Extracted data:
···
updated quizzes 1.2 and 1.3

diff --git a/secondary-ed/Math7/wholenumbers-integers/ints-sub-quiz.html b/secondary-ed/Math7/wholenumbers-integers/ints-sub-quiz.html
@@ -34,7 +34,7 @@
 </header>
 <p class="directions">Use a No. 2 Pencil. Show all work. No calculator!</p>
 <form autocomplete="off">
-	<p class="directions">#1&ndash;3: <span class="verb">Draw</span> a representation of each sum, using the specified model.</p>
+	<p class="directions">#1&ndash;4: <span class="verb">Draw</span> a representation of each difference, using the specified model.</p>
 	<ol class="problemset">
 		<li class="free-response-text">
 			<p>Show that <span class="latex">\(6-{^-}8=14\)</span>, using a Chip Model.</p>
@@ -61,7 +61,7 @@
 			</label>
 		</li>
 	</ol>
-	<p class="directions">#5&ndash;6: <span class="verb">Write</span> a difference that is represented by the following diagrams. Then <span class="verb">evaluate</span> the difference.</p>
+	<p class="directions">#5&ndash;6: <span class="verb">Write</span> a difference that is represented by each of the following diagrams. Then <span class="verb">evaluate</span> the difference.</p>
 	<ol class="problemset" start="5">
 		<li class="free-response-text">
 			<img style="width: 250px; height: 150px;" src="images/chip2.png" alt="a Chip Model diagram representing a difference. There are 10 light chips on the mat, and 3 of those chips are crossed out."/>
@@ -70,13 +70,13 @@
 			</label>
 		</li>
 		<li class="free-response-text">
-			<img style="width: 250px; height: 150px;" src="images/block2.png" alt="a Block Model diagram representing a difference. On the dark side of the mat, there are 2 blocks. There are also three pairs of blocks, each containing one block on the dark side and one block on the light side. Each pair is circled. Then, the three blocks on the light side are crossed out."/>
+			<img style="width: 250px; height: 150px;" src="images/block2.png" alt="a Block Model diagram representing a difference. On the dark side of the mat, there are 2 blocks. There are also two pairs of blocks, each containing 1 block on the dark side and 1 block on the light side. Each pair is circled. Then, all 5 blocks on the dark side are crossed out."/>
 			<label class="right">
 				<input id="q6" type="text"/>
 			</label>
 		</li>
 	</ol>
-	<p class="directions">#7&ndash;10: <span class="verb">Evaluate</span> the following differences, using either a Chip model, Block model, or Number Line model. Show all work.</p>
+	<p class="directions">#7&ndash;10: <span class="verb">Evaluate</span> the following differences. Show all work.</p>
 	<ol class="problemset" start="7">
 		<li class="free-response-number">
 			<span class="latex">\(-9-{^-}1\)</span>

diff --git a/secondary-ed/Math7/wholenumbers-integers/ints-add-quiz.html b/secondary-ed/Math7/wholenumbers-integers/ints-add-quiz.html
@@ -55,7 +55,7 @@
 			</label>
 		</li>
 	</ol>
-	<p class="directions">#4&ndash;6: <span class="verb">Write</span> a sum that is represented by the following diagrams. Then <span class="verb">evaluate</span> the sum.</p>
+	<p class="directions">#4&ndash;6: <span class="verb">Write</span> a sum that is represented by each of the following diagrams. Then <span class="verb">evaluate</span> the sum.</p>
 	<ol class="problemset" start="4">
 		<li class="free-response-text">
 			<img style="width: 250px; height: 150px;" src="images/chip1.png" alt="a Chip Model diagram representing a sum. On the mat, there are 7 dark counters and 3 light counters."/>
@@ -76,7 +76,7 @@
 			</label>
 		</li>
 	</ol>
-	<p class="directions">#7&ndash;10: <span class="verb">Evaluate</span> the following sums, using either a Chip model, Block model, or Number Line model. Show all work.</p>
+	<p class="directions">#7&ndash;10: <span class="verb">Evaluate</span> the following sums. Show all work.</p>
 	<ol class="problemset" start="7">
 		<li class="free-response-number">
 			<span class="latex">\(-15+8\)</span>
···
What to work on:
Retype exactly the lines of the data above, starting at its first line and finishing with the line that has "work. No calculator!</p>" in it.

Answer section:
updated quizzes 1.2 and 1.3

diff --git a/secondary-ed/Math7/wholenumbers-integers/ints-sub-quiz.html b/secondary-ed/Math7/wholenumbers-integers/ints-sub-quiz.html
@@ -34,7 +34,7 @@
 </header>
 <p class="directions">Use a No. 2 Pencil. Show all work. No calculator!</p>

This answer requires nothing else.